- TRY IT -
Copy all records verbatim, images excluded.

Front-end code change data
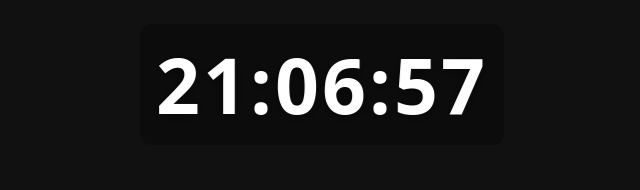
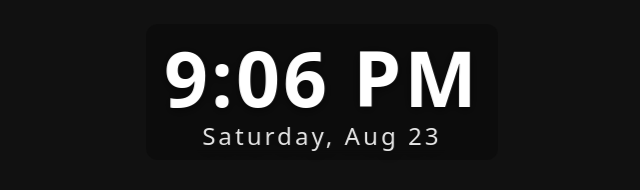
Before and after one commit to wilomocha/inspirational-clock, a website: page template.html in a window 1280 px wide. Shown: the whole page, without its empty margins (318-958 px from the left). Drawn offline with Linux system fonts and the light colour scheme.

Commit message:
Update template.html

```diff
--- a/template.html
+++ b/template.html
@@ -25,22 +25,51 @@
     position: fixed; top: 24px; left: 50%; transform: translateX(-50%); z-index: 2;
     font-variant-numeric: tabular-nums;
     font-size: clamp(36px, 6vw, 96px); font-weight: 700; letter-spacing: .04em;
-    padding: 8px 16px; border-radius: 12px;
+    padding: 10px 18px; border-radius: 12px;
     background: rgba(0,0,0,.25); backdrop-filter: blur(6px);
     text-shadow: 0 2px 12px rgba(0,0,0,.6);
+    text-align: center;           /* centers time + date stack */
+    line-height: 1.15;            /* tighter vertical spacing */
   }
 </style>
 </head>
 <body>
   <div class="wallpaper" role="img" aria-label="Inspirational wallpaper"></div>
-  <div class="clock" id="clock">--:--</div>
-  <script>
-    function pad(n){return String(n).padStart(2,"0")}
-    function tick(){
-      const d=new Date();
-      document.getElementById("clock").textContent = `${pad(d.getHours())}:${pad(d.getMinutes())}:${pad(d.getSeconds())}`;
-    }
-    tick(); setInterval(tick,1000);
-  </script>
+  <div class="clock">
+    <div id="clock-time">--:--</div>
+    <div id="clock-date" style="font-size: clamp(14px, 2.4vw, 24px); font-weight: 500; opacity: 0.9;">—</div>
+  </div>
+
+<script>
+  const WEEKDAYS = ["Sunday","Monday","Tuesday","Wednesday","Thursday","Friday","Saturday"];
+  const MONTHS = ["Jan","Feb","Mar","Apr","May","Jun","Jul","Aug","Sep","Oct","Nov","Dec"];
+
+  function pad2(n){ return String(n).padStart(2,"0"); }
+
+  function tick(){
+    const d = new Date();
+
+    // --- Time (HH:MM AM/PM) ---
+    let hours = d.getHours();
+    const minutes = pad2(d.getMinutes());
+    const ampm = hours >= 12 ? "PM" : "AM";
+    hours = hours % 12;               // 0..11
+    if (hours === 0) hours = 12;      // 12-hour clock
+    const timeStr = `${hours}:${minutes} ${ampm}`;
+    document.getElementById("clock-time").textContent = timeStr;
+
+    // --- Date (Weekday, Mon DD) ---
+    const weekday = WEEKDAYS[d.getDay()];
+    const mon = MONTHS[d.getMonth()];
+    const day = d.getDate();          // 1..31 (no leading zero, no year)
+    const dateStr = `${weekday}, ${mon} ${day}`;
+    document.getElementById("clock-date").textContent = dateStr;
+  }
+
+  tick();
+  // Update once a minute is enough (no seconds)
+  setInterval(tick, 15 * 1000); // every 15s to keep minute in sync even after tab sleeping
+</script>
+
 </body>
 </html>
```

- RESPONSE FOR THIS EXERCISE -
Before and after one commit to wilomocha/inspirational-clock, a website: page template.html in a window 1280 px wide. Shown: the whole page, without its empty margins (318-958 px from the left). Drawn offline with Linux system fonts and the light colour scheme.

Commit message:
Update template.html

```diff
--- a/template.html
+++ b/template.html
@@ -25,22 +25,51 @@
     position: fixed; top: 24px; left: 50%; transform: translateX(-50%); z-index: 2;
     font-variant-numeric: tabular-nums;
     font-size: clamp(36px, 6vw, 96px); font-weight: 700; letter-spacing: .04em;
-    padding: 8px 16px; border-radius: 12px;
+    padding: 10px 18px; border-radius: 12px;
     background: rgba(0,0,0,.25); backdrop-filter: blur(6px);
     text-shadow: 0 2px 12px rgba(0,0,0,.6);
+    text-align: center;           /* centers time + date stack */
+    line-height: 1.15;            /* tighter vertical spacing */
   }
 </style>
 </head>
 <body>
   <div class="wallpaper" role="img" aria-label="Inspirational wallpaper"></div>
-  <div class="clock" id="clock">--:--</div>
-  <script>
-    function pad(n){return String(n).padStart(2,"0")}
-    function tick(){
-      const d=new Date();
-      document.getElementById("clock").textContent = `${pad(d.getHours())}:${pad(d.getMinutes())}:${pad(d.getSeconds())}`;
-    }
-    tick(); setInterval(tick,1000);
-  </script>
+  <div class="clock">
+    <div id="clock-time">--:--</div>
+    <div id="clock-date" style="font-size: clamp(14px, 2.4vw, 24px); font-weight: 500; opacity: 0.9;">—</div>
+  </div>
+
+<script>
+  const WEEKDAYS = ["Sunday","Monday","Tuesday","Wednesday","Thursday","Friday","Saturday"];
+  const MONTHS = ["Jan","Feb","Mar","Apr","May","Jun","Jul","Aug","Sep","Oct","Nov","Dec"];
+
+  function pad2(n){ return String(n).padStart(2,"0"); }
+
+  function tick(){
+    const d = new Date();
+
+    // --- Time (HH:MM AM/PM) ---
+    let hours = d.getHours();
+    const minutes = pad2(d.getMinutes());
+    const ampm = hours >= 12 ? "PM" : "AM";
+    hours = hours % 12;               // 0..11
+    if (hours === 0) hours = 12;      // 12-hour clock
+    const timeStr = `${hours}:${minutes} ${ampm}`;
+    document.getElementById("clock-time").textContent = timeStr;
+
+    // --- Date (Weekday, Mon DD) ---
+    const weekday = WEEKDAYS[d.getDay()];
+    const mon = MONTHS[d.getMonth()];
+    const day = d.getDate();          // 1..31 (no leading zero, no year)
+    const dateStr = `${weekday}, ${mon} ${day}`;
+    document.getElementById("clock-date").textContent = dateStr;
+  }
+
+  tick();
+  // Update once a minute is enough (no seconds)
+  setInterval(tick, 15 * 1000); // every 15s to keep minute in sync even after tab sleeping
+</script>
+
 </body>
 </html>
```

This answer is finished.